First up is Washington, D.C. I never visited D.C. as a kid like many of my friends, and it was probably for the best. While there are lots of museums and activities to hold a child’s interest, I think I can appreciate it more as an adult. It was also one of the easiest places to travel by myself. Museum hopping is a great solo pursuit. I couldn’t imagine any of my friends wanting to spend 3 hours with me in the Portrait Gallery. On the flip side, I’m sure I missed out on the great nightlife that the city has to offer but I’m ok with the trade off.
For the duration of my stay I lived in an AirBNB in Mt. Pleasant, a charming and lovely neighborhood very close to the National Zoo. I used public transportation to get into the city everyday, which was a minefield of daily confusion and mishaps. I’m sure the subway system is usually a simple process but combined with daily maintenance, line closures, and my directionally challenged self, it made for an interesting experience. I eventually figured it out though, and then confidently rode those rails like a local.

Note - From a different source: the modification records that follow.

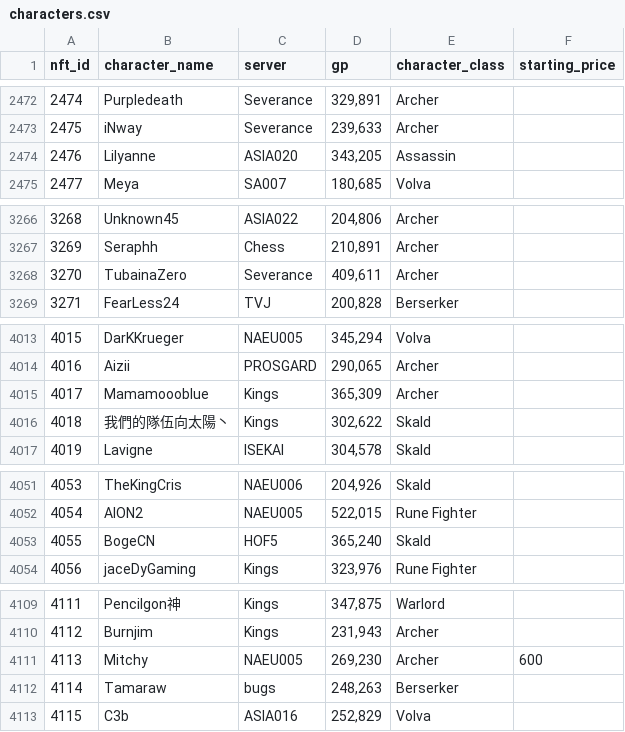
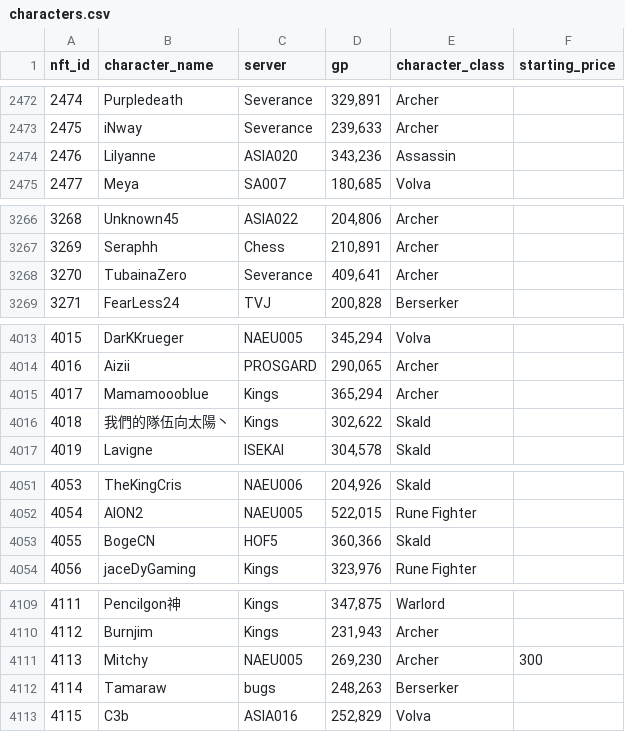
Before and after one commit to lyurgg/ymir-nft-character-search, a CSV file: characters.csv, drawn as a sheet; only a part is shown, gaps mark what is left out; the diff covers the shown part only.

```diff
--- a/characters.csv
+++ b/characters.csv
@@ -2473,3 +2473,3 @@ nft_id,character_name,server,gp,character_class,starting_price
 2475,iNway,Severance,"239,633",Archer,
-2476,Lilyanne,ASIA020,"343,205",Assassin,
+2476,Lilyanne,ASIA020,"343,236",Assassin,
 2477,Meya,SA007,"180,685",Volva,
@@ -3267,3 +3267,3 @@ nft_id,character_name,server,gp,character_class,starting_price
 3269,Seraphh,Chess,"210,891",Archer,
-3270,TubainaZero,Severance,"409,611",Archer,
+3270,TubainaZero,Severance,"409,641",Archer,
 3271,FearLess24,TVJ,"200,828",Berserker,
@@ -4014,3 +4014,3 @@ nft_id,character_name,server,gp,character_class,starting_price
 4016,Aizii,PROSGARD,"290,065",Archer,
-4017,Mamamoooblue,Kings,"365,309",Archer,
+4017,Mamamoooblue,Kings,"365,294",Archer,
 4018,我們的隊伍向太陽丶,Kings,"302,622",Skald,
@@ -4052,3 +4052,3 @@ nft_id,character_name,server,gp,character_class,starting_price
 4054,AION2,NAEU005,"522,015",Rune Fighter,
-4055,BogeCN,HOF5,"365,240",Skald,
+4055,BogeCN,HOF5,"360,366",Skald,
 4056,jaceDyGaming,Kings,"323,976",Rune Fighter,
@@ -4110,3 +4110,3 @@ nft_id,character_name,server,gp,character_class,starting_price
 4112,Burnjim,Kings,"231,943",Archer,
-4113,Mitchy,NAEU005,"269,230",Archer,600
+4113,Mitchy,NAEU005,"269,230",Archer,300
 4114,Tamaraw,bugs,"248,263",Berserker,
```
Also changed, not shown: 1 added row and 5 edited cells elsewhere in this file, 20 other files.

As expected, the Library of Congress came out on top as my favorite experience. A Beaux-Arts building that houses the largest catalog of books, what's not for me to love. Did I tear up during the tour when the docent talked about how a British soldier pocketed one book before destroying the original collection, and it was discovered and reclaimed in the 90s? Maybe. Did Jefferson’s collection and a glance into the reading room give me goosebumps? Definitely. I have already decided that I need to go back, get my reading card, and actually utilize the library. So don't be surprised when I have another trip planned to D.C. in the near future. Along with the National Parks, the Library of Congress is one of the things that ACTUALLY make me proud to be American.
My love affair with the library aside, I also hit most of the typical sights:
National Mall- The backside of the Lincoln Memorial was my favorite spot to sit and ponder life.
White House- I did a drive by and took an obligatory picture, observed the Secret Service, and quickly moved on. The Eisenhower offices next door are much more picturesque and lovely as far as buildings go.
Museum of National History- I thought the building was more spectacular than the exhibits. I also discovered that I’m into meteorites along with Dinosaur fossils, of which NYC has a much better collection.
National Gallery of Art Sculpture Garden- Good spot for a quick and easy lunch in a lovely setting.
US Botanic Garden- I enjoyed the outside garden area, especially the rose garden. I went on a Monday and the greenhouse was packed with school children, so avoid visiting during the week if possible.
Supreme Court- The building was pretty empty since Court isn't in session, but I liked the fact that I had the whole place to myself. Unfortunately, no RBG sightings.
National Zoo- Did you know that it is someone’s job to monitor the Pandas? Like sit at a desk with 6 monitors and watch live video feed of the Pandas all day long! Where do I sign up?
National Air & Space Museum- This place is kid central. I did like a few of the exhibits, but overall it didn't hold my interest for very long.
Textile Museum- There was a temporary exhibit going on at the time, and while it wasn’t what I expected, it left me feeling inspired.
I was most impacted by the Vietnam Veterans Memorial, and from what I gather it has a similar effect on many visitors. The simple and unimposing design is in sharp contrast to some of the other monuments, but it is all the more powerful because of it. It quickly pulled me in, and a wave of emotion and a feeling of loss came over me. That is some grade A design work. It also wasn’t lost on me that at the same time last year I was in Hanoi experiencing Liberation Day and all that it entails. I'm all the better for getting a glimpse and insight into how both countries remember the war.
While visiting Washington, D.C., I only really covered the touristic and historical side of the city. Besides interacting with my hosts and a few people here and there, I pretty much kept to myself. As usual I didn’t discover any hidden gems of gastronomic pleasure or top notch shopping, but there is always next time. Who am I kidding, next time you will find me in the dungeons of the Library of Congress and happy as a clam.